### About this task
For the entries that follow, tally the lines holding the string "import". Give the total and nothing else.

[Start of section]

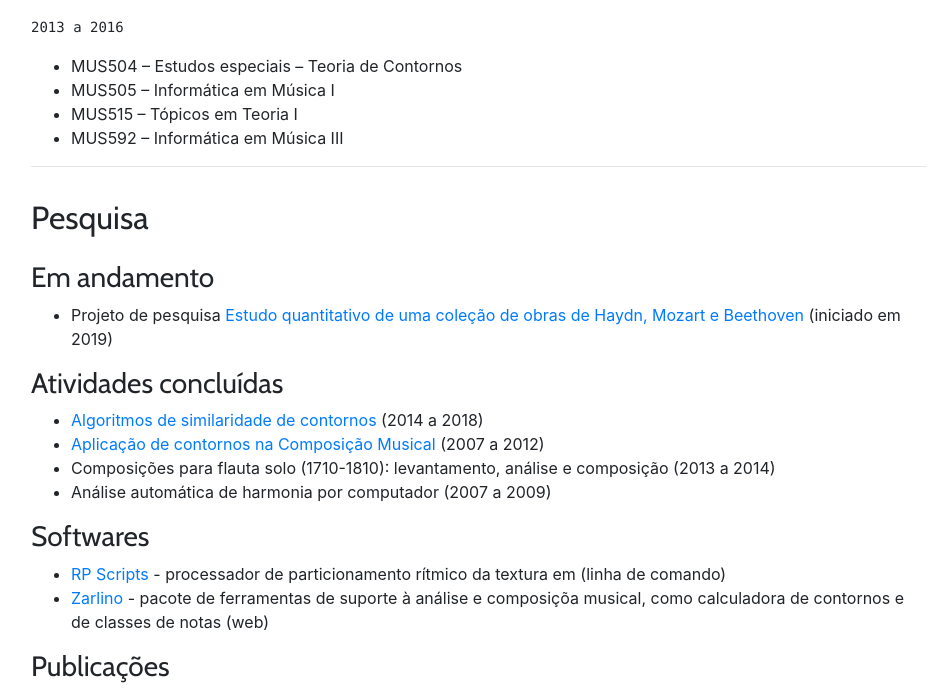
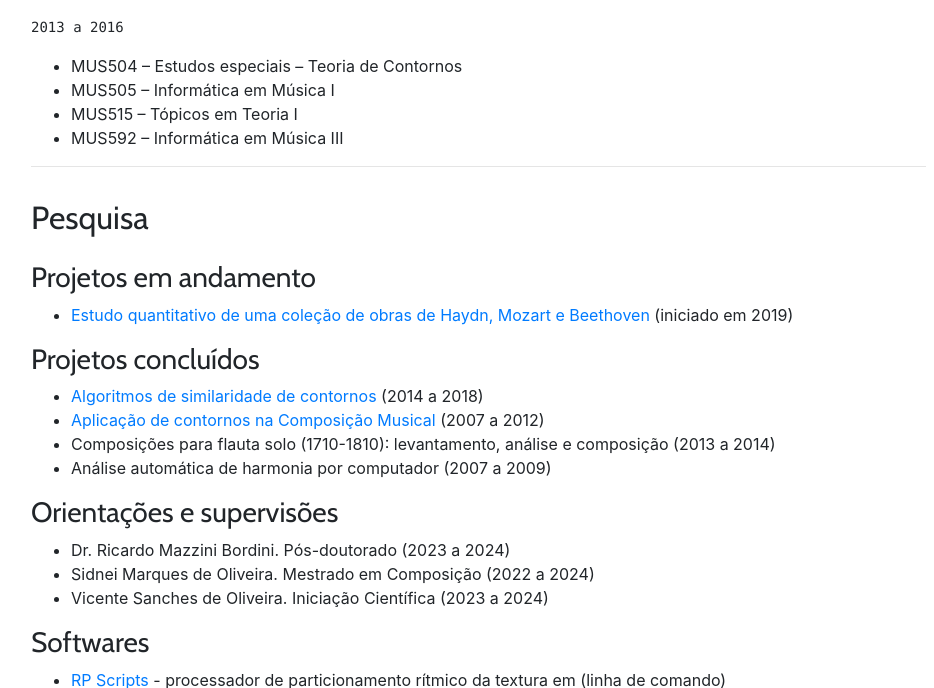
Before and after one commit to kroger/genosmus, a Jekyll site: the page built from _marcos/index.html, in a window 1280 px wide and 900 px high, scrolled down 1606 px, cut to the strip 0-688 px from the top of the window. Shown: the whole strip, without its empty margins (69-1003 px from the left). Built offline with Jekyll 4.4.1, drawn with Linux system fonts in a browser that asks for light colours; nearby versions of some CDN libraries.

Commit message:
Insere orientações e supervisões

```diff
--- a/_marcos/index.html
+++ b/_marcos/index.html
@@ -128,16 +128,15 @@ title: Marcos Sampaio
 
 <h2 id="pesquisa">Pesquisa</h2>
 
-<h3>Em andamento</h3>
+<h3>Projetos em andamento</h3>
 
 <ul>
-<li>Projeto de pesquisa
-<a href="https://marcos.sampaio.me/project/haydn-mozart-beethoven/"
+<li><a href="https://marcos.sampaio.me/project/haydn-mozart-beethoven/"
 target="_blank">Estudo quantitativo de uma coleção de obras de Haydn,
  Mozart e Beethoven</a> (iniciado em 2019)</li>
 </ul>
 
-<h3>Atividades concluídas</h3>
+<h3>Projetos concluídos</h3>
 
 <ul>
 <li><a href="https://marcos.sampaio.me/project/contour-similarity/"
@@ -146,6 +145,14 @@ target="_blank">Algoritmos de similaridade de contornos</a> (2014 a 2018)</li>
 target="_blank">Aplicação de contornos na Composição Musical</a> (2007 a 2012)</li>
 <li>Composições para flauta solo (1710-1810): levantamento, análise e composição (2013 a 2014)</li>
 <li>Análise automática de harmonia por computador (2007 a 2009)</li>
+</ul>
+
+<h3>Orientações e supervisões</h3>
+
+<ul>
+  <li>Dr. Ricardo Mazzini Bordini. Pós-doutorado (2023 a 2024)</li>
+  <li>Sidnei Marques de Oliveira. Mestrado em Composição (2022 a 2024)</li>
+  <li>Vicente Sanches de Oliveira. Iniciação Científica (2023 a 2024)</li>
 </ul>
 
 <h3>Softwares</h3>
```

[End of section]
[Start of section]

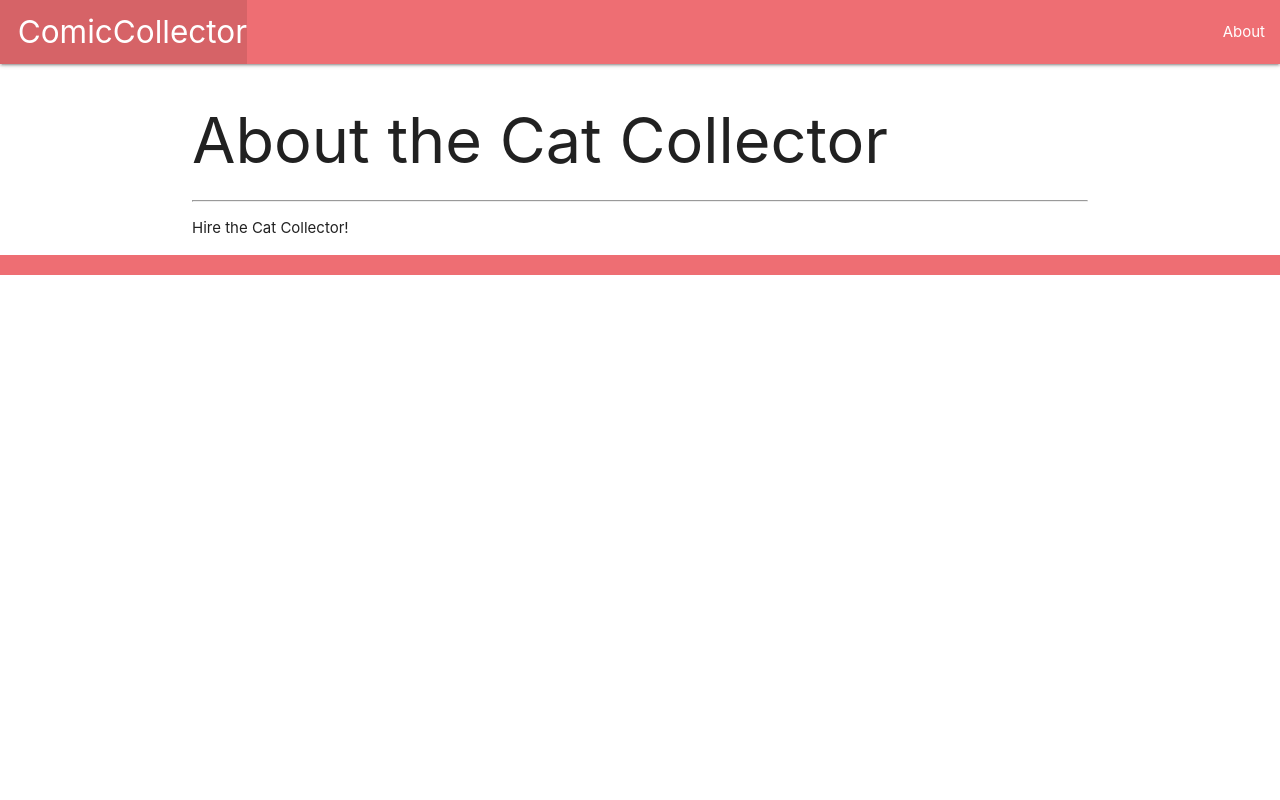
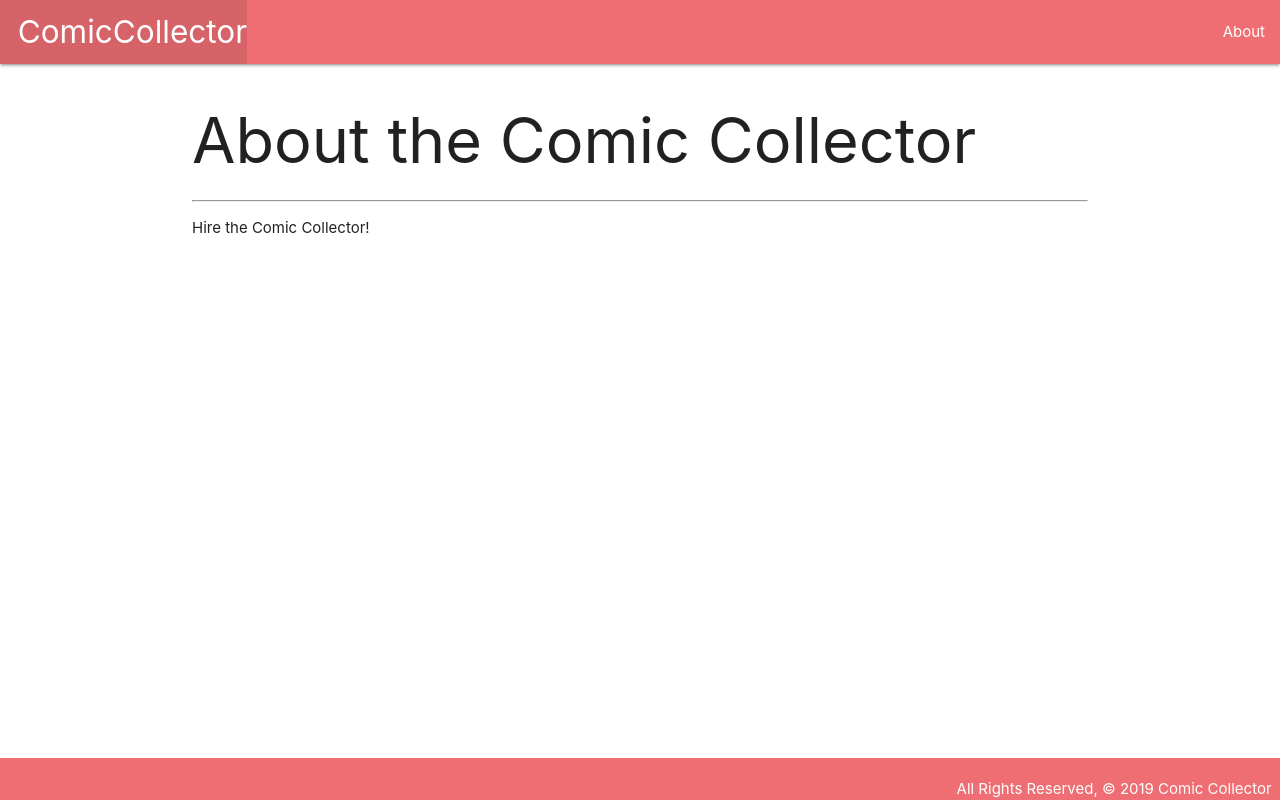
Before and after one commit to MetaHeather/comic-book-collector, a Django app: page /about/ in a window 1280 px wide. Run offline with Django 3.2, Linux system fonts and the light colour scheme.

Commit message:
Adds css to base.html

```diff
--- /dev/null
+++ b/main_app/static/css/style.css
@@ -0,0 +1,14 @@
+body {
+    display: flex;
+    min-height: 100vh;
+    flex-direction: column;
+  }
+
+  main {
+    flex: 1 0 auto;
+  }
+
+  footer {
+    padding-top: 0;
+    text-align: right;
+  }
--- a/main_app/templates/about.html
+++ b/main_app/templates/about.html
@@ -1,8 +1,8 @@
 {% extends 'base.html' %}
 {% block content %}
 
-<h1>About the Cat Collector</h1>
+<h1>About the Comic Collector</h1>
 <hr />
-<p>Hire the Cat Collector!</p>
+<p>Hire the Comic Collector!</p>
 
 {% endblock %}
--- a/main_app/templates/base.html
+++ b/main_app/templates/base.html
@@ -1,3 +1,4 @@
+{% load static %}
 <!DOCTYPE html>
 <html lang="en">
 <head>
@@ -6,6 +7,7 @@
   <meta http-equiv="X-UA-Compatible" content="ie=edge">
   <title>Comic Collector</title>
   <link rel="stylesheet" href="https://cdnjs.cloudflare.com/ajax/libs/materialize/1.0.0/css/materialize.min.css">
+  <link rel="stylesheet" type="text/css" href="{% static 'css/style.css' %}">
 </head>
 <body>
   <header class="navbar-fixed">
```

[End of section]
[Start of section]

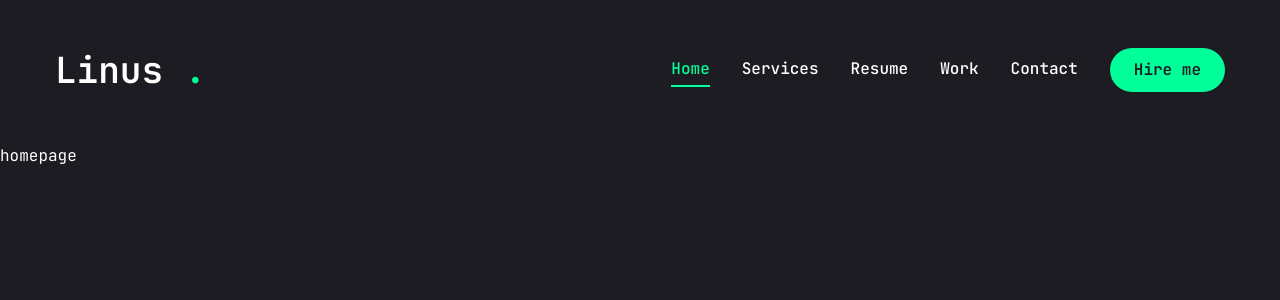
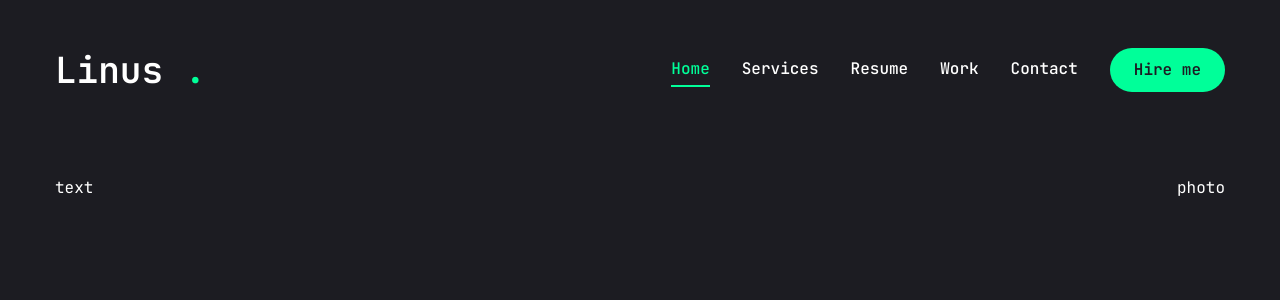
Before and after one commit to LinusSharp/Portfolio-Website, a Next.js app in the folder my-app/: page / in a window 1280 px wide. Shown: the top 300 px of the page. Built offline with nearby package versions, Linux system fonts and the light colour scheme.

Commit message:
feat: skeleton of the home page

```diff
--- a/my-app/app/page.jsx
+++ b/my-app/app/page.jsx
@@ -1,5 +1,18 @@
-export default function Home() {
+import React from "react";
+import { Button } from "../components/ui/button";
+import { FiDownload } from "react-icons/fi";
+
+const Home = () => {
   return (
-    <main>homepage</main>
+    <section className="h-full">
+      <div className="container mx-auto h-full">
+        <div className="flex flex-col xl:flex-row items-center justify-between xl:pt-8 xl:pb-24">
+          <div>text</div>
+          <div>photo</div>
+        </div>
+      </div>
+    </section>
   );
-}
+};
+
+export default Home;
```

[End of section]

### Solution
3